CEOs and CFOs overestimating their own abilities and urging for constant admiration and affirmation are most likely to fraud and show non-integrate behaviors, a survey shows.
Zortify, a Luxembourgish start-up company specialized in AI for human decision-making, has issued “the largest single study worldwide on narcissism”.
“The objective is to identify to what extent narcissism is present in society and especially in companies and top-executive levels,” say the company’s cofounders Florian Feltes and Marcus Heidbrink, who conducted the research together with Victoria Berg a consultant and researcher.
Feltes is professor for digital leadership. And organizational psychologist Heidbrink has over 20 years of experience in people diagnostics and management assessment.
Narcissism, Machiavellianism, psychopathy
Narcissism can be defined as “egoism and egocentrism” up to “a reflection not only of an apparent trend in mental illness but also of the strains and distortions in the lives of essentially healthy people”.
However, the survey refers to the Canadian personality psychologist Delroy L. Paulhus who describes narcissism as part of the “dark triad”, consisting of the personality traits narcissism, Machiavellianism and psychopathy.
“The dark triad deliberately does not outline pathological personality disorders that require psychological treatment. Rather, it represents subclinical personality traits that are highly, but not pathologically, expressed,” they detail.
Our portfolio losses over the last years were always connected to fraud or non-integrate behaviors from CFOs and CEOs.As told by investors to Zortify
“People with narcissistic traits live in a constant ambivalence between unrealistic and self-perceived grandiosity on the one hand and inferiority on the other. Narcissists tend to overestimate their own abilities. Their urge for constant admiration and affirmation is above average. They believe they are someone special and unique, which is why they are entitled to power and high esteem”.
The survey tested 9,918 people – 5,303 women and 4,615 men – from May to November 2020, with the objective to figure out to what extend this personality trait can correlate with business success, and more particularly how robust it is against social desirability.
The researchers used their own methodology based on a fully automated personality analytics approach: “Up to now, narcissism values have almost exclusively been collected via self-assessment questionnaires,” they explain. “Our study was conducted via a home-made AI-algorithm that evaluated the subjects’ formulated answers to open-ended questions through text analysis”.

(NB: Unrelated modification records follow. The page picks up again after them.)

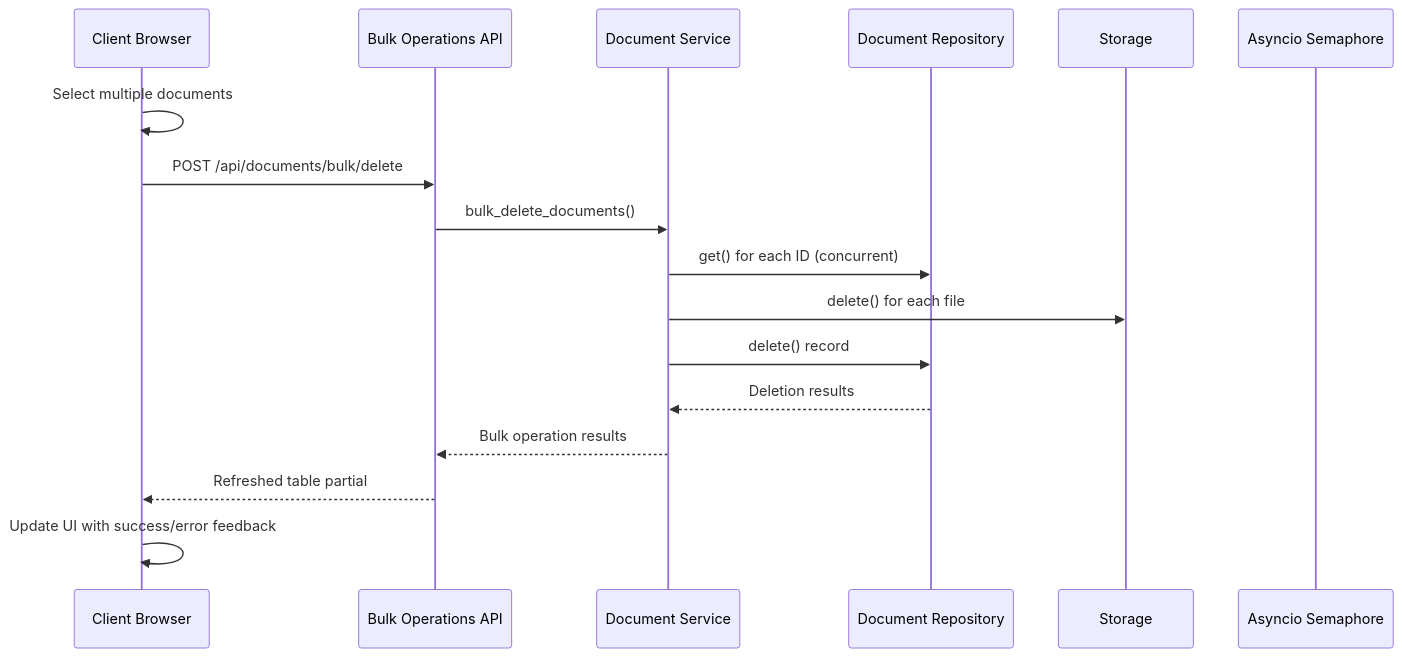
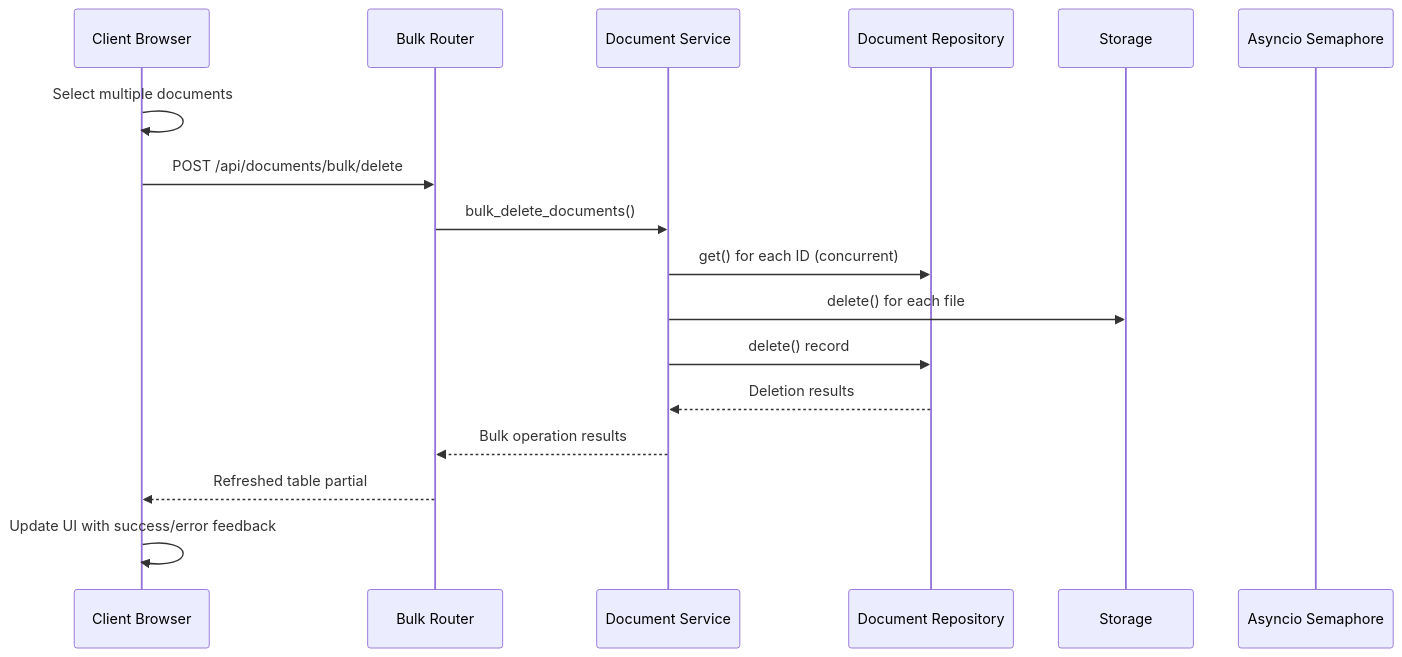
Diagram 13 of 26 in .qoder/repowiki/en/content/Document Management System.md (ognelis/cafetera_hr_bot), drawn with Mermaid before and after one commit. The commit also changed other lines of this file and 12 other files, not shown here.

````diff
--- a/.qoder/repowiki/en/content/Document Management System.md
+++ b/.qoder/repowiki/en/content/Document Management System.md
@@ -1502,19 +1560,19 @@
 ```mermaid
 sequenceDiagram
 participant Client as Client Browser
-participant API as Bulk Operations API
+participant BulkRouter as Bulk Router
 participant Service as Document Service
 participant Repo as Document Repository
 participant S3 as Storage
 participant Semaphore as Asyncio Semaphore
 Client->>Client : Select multiple documents
-Client->>API : POST /api/documents/bulk/delete
-API->>Service : bulk_delete_documents()
+Client->>BulkRouter : POST /api/documents/bulk/delete
+BulkRouter->>Service : bulk_delete_documents()
 Service->>Repo : get() for each ID (concurrent)
 Service->>S3 : delete() for each file
 Service->>Repo : delete() record
 Repo-->>Service : Deletion results
-Service-->>API : Bulk operation results
-API-->>Client : Refreshed table partial
+Service-->>BulkRouter : Bulk operation results
+BulkRouter-->>Client : Refreshed table partial
 Client->>Client : Update UI with success/error feedback
 ```
````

The idea of the study emerged after investors expressed concerns on the integrity of top-level managers of firms they were investing in: “They told us that their portfolio losses over the last years were always connected to fraud or non-integrate behaviors from CFOs and CEOs,” both startuppers recall. “They therefore asked us to help assessing narcissism, as it costs billions of damages to companies worldwide.”
The surveyed population included 2,510 managers, 734 of them at board level. “Narcissism is widespread in management, much more so than in the entire population,” the study finds. “This tendency has by no means diminished with New Work and other modern management methods”.
Women in top management have significantly lower narcissistic scores than men.Survey on narcissism
Companies still favor male-dominance
Unfortunately, “many companies tolerate self-promoters in their ranks,” the document adds. “But they continue to convey the ideal of the successful male-dominant manager also known as ‘classic alpha-male leader’ in their promotion programs – and lose talent as a result.”
Another finding says that “there is a perfect correlation between narcissism and leadership emergence”, as the highest narcissism scores are found in top management “the more narcissistic, the higher up the career ladder you go,” the survey notes.
But the study also shows “that women in top management have significantly lower average scores than men.”
However, their authors notice that narcissism is widely spread among young generations: “The data show it is young men – and even women of the under-30 generation – who scored the highest level in narcissism,” they write. “The most extreme scores were found in men around 30. This is what we call ‘the young bull phenomenon’”.
Hence, the researchers suggest that companies “need to prepare for a more narcissistic generation to come and should analyze this trait when hiring and promoting people”.
Founded in 2018, Zortify headquarters in the Luxembourg City Incubator and operates a German branch in Cologne. The 10 -person company provides assessment and recruitment solutions on personnel selection, transformation processes, cultural development and leadership, based on artificial intelligence and text analysis, to companies including banks and investment management companies.